Simple. To hit better bunker shots, you have to make a few key adjustments to your normal golf swing. First, in a regular shot, your body weight naturally shifts from your center, to your right, and finishes on your left. With a bunker shot, there's much less weight shifting, as your weight should start on your left, stay on your left and finish on your left!
Check out the sequence of my swing here. My shoulders are level, and my weight is predominantly placed over my left leg. Now, because of this limited weight shift, it's important to also open my stance and align the clubface at the target (or slightly open, depending on how high I want to hit it). Once comfortable, there's one more thing I have to do. Swing aggressively with the hands and hit the sand before the ball! A left-sided swing will naturally steepen your swing, so be sure to swing those hands through impact with a full release of the hands after impact with the sand, as I've done here. To practice with more active hands, I like to hit practice bunker shots with a very narrow stance, as shown in the pics above.
Allowing your hands to hinge, unhinge and hinge again not only helps prevent you from digging too much into the sand, but also helps the ball fly higher and with added spin. You don't need to feel as though the clubface needs to stay open all the way through the shot–this is bad advice, and usually makes matters worse for amateurs. Remember, even though you're in the sand, you still need to make a swing, not a shoveling move. Instead, swing with a steep swing from your left side and aggressively hinge, unhinge and hinge those hands. You'll see better bunker shots in no time.

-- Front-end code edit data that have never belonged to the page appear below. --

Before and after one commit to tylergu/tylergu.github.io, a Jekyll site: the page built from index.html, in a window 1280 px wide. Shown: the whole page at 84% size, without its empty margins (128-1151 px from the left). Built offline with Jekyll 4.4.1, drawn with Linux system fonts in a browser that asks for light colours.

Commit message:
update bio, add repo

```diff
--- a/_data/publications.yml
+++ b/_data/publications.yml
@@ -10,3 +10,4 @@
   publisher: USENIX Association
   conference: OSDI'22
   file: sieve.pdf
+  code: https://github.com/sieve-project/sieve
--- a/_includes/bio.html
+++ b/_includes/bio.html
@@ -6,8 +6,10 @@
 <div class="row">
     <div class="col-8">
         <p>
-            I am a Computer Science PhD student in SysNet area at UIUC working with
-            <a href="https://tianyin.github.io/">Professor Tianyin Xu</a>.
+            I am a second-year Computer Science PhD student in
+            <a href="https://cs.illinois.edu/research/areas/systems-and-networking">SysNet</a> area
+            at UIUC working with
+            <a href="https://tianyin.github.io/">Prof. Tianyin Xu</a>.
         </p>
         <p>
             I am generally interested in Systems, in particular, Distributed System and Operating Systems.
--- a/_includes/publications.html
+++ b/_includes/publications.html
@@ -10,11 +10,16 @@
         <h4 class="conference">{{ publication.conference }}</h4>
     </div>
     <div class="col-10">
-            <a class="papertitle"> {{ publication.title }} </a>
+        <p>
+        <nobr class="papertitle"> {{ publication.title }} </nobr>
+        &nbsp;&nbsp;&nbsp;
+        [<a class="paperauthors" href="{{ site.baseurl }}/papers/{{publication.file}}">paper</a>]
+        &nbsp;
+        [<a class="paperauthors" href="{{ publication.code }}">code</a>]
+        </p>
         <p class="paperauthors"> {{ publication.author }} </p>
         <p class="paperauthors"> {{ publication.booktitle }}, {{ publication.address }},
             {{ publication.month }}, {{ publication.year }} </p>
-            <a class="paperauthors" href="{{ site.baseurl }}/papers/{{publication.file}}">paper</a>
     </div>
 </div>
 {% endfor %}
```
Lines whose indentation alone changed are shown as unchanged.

_È_ Andrew Getson teaches at the Grayhawk Learning Center in Scottsdale, Ariz. For more information, visit andrewgetsongolf.com.